Work to be completed ::
Could you output every record below exactly, leaving out the pictures?

Web interface edit records ::
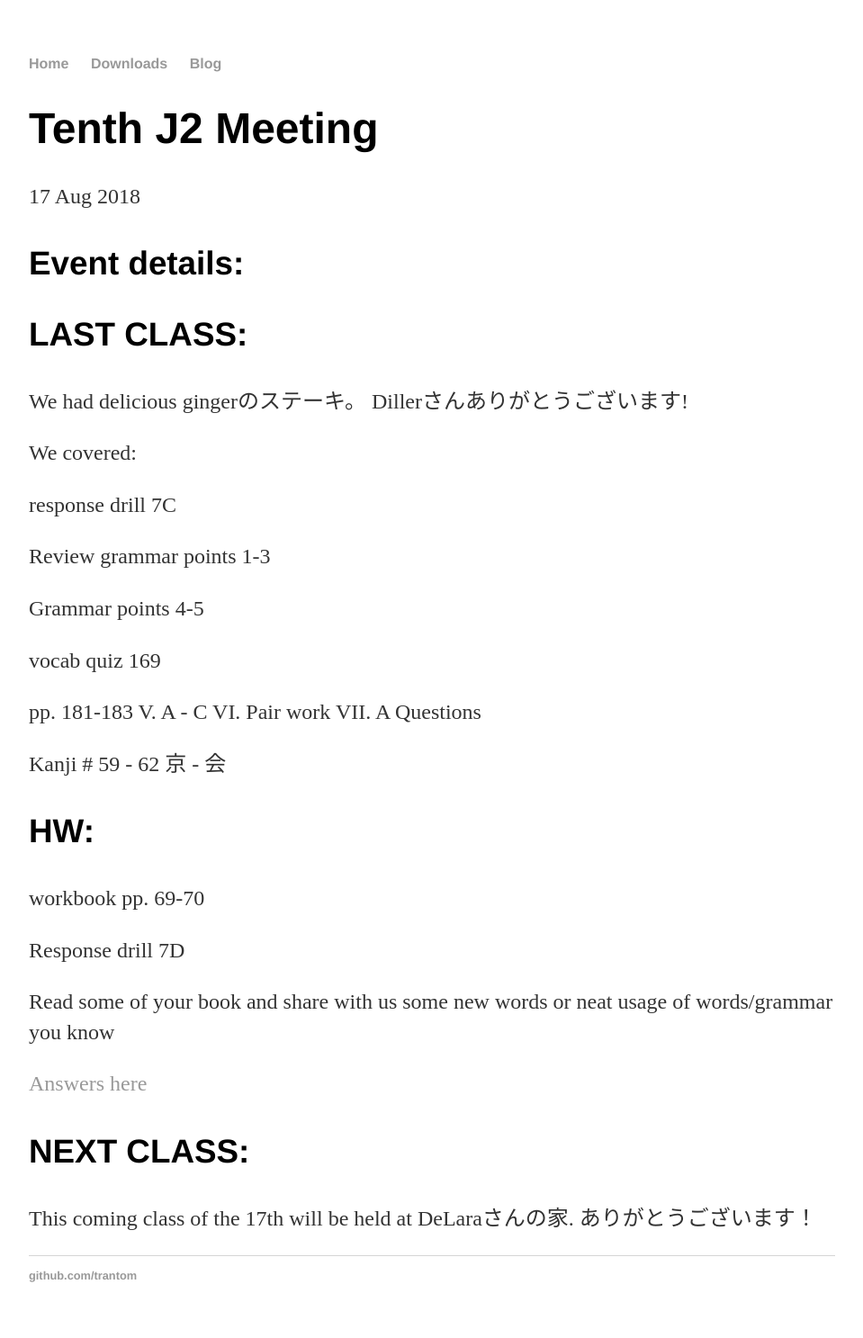
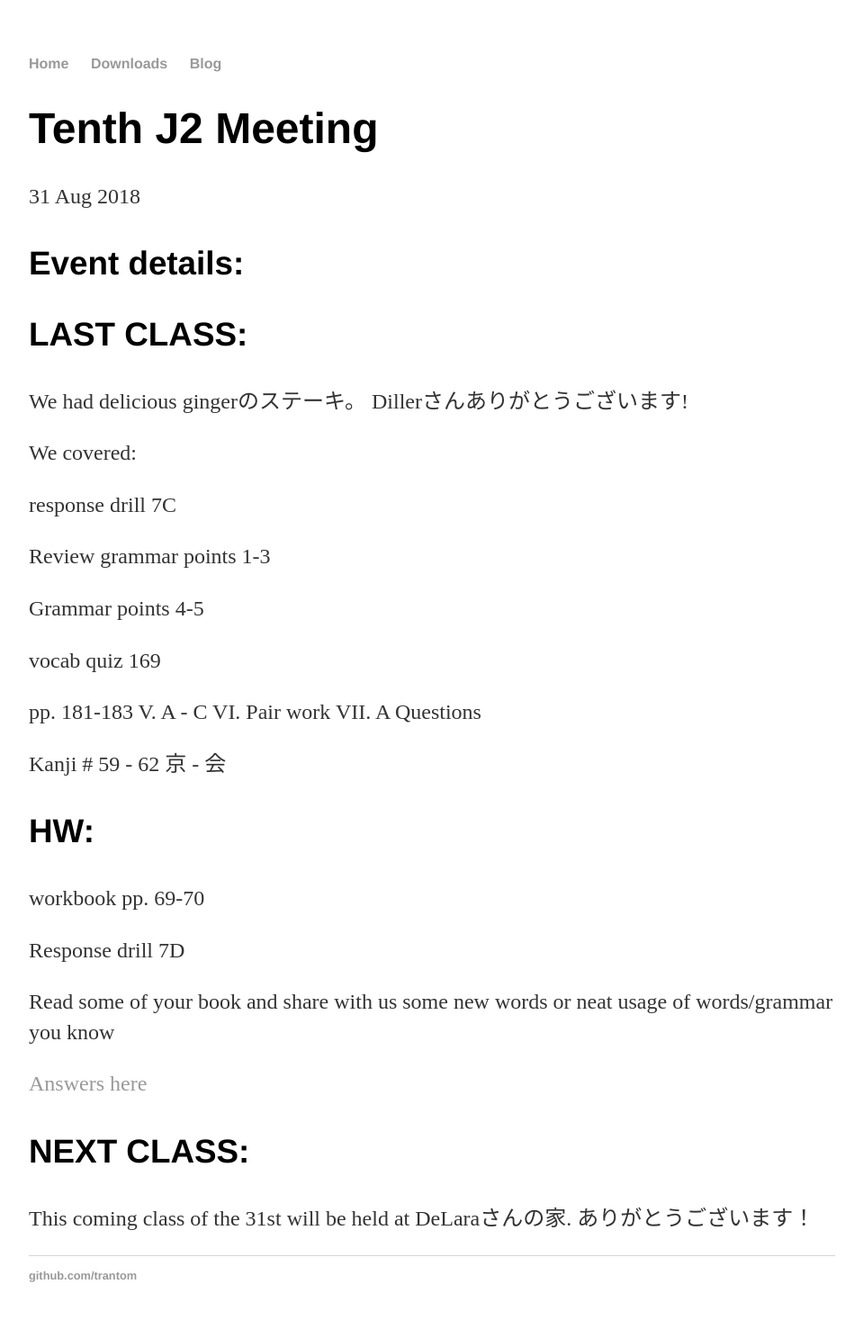
Before and after one commit to trantom/sawada-sensei-no-ato, a Jekyll site: the page built from _posts/2018-08-31-student-j2-meeting-10.md, in a window 1280 px wide. Shown: the whole page at 90% size, without its empty margins (160-1119 px from the left). Built offline with Jekyll 4.4.1, drawn with Linux system fonts in a browser that asks for light colours.

Commit message:
update last few meetings, add answers and update downloads index

```diff
--- a/_posts/2018-08-17-student-j2-meeting-10.md
+++ b/_posts/2018-08-31-student-j2-meeting-10.md
@@ -1,7 +1,7 @@
 ---
 layout: post
 title: "Tenth J2 Meeting"
-date: 2018-08-17
+date: 2018-08-31
 linkreference: student-j2-meeting-10
 ---
 
@@ -37,4 +37,4 @@
 
 ### NEXT CLASS:
 
-This coming class of the 17th will be held at DeLaraさんの家. ありがとうございます！
+This coming class of the 31st will be held at DeLaraさんの家. ありがとうございます！
--- a/downloads/index.html
+++ b/downloads/index.html
@@ -16,6 +16,8 @@
 			<li><a href="{{ site.baseurl }}/assets/files/genki-workbook-p65-66-answers.pdf">Genki Workbook P.65-66 Answers</a></li>
 			<li><a href="{{ site.baseurl }}/assets/files/genki-workbook-p67-answers.pdf">Genki Workbook P.67 Answers</a></li>
 			<li><a href="{{ site.baseurl }}/assets/files/genki-workbook-p68-70-answers.pdf">Genki Workbook P.68-70 Answers</a></li>
+			<li><a href="{{ site.baseurl }}/assets/files/genki-workbook-p71-73-answers.pdf">Genki Workbook P.71-73 Answers</a></li>
+			<li><a href="{{ site.baseurl }}/assets/files/genki-workbook-p138-140-answers.pdf">Genki Workbook P.138-140 Answers</a></li>
 			<li><a href="{{ site.baseurl }}/assets/files/L7-te-imasu-explanation.pdf">L7 Te-imasu Explanation</a></li>
 			<li><a href="{{ site.baseurl }}/assets/files/particles-cheat-sheet.jpg">Particles Cheet Sheet (courtesy of Dillerさん)</a></li>
 		</ul>
```
Also changed, not shown: _posts/2018-09-06-student-j2-meeting-11.md (added, +34 -0 lines), _posts/2018-09-13-student-j2-meeting-12.md (added, +30 -0 lines), 2 other files.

Answer section ::
Before and after one commit to trantom/sawada-sensei-no-ato, a Jekyll site: the page built from _posts/2018-08-31-student-j2-meeting-10.md, in a window 1280 px wide. Shown: the whole page at 90% size, without its empty margins (160-1119 px from the left). Built offline with Jekyll 4.4.1, drawn with Linux system fonts in a browser that asks for light colours.

Commit message:
update last few meetings, add answers and update downloads index

```diff
--- a/_posts/2018-08-17-student-j2-meeting-10.md
+++ b/_posts/2018-08-31-student-j2-meeting-10.md
@@ -1,7 +1,7 @@
 ---
 layout: post
 title: "Tenth J2 Meeting"
-date: 2018-08-17
+date: 2018-08-31
 linkreference: student-j2-meeting-10
 ---
 
@@ -37,4 +37,4 @@
 
 ### NEXT CLASS:
 
-This coming class of the 17th will be held at DeLaraさんの家. ありがとうございます！
+This coming class of the 31st will be held at DeLaraさんの家. ありがとうございます！
--- a/downloads/index.html
+++ b/downloads/index.html
@@ -16,6 +16,8 @@
 			<li><a href="{{ site.baseurl }}/assets/files/genki-workbook-p65-66-answers.pdf">Genki Workbook P.65-66 Answers</a></li>
 			<li><a href="{{ site.baseurl }}/assets/files/genki-workbook-p67-answers.pdf">Genki Workbook P.67 Answers</a></li>
 			<li><a href="{{ site.baseurl }}/assets/files/genki-workbook-p68-70-answers.pdf">Genki Workbook P.68-70 Answers</a></li>
+			<li><a href="{{ site.baseurl }}/assets/files/genki-workbook-p71-73-answers.pdf">Genki Workbook P.71-73 Answers</a></li>
+			<li><a href="{{ site.baseurl }}/assets/files/genki-workbook-p138-140-answers.pdf">Genki Workbook P.138-140 Answers</a></li>
 			<li><a href="{{ site.baseurl }}/assets/files/L7-te-imasu-explanation.pdf">L7 Te-imasu Explanation</a></li>
 			<li><a href="{{ site.baseurl }}/assets/files/particles-cheat-sheet.jpg">Particles Cheet Sheet (courtesy of Dillerさん)</a></li>
 		</ul>
```
Also changed, not shown: _posts/2018-09-06-student-j2-meeting-11.md (added, +34 -0 lines), _posts/2018-09-13-student-j2-meeting-12.md (added, +30 -0 lines), 2 other files.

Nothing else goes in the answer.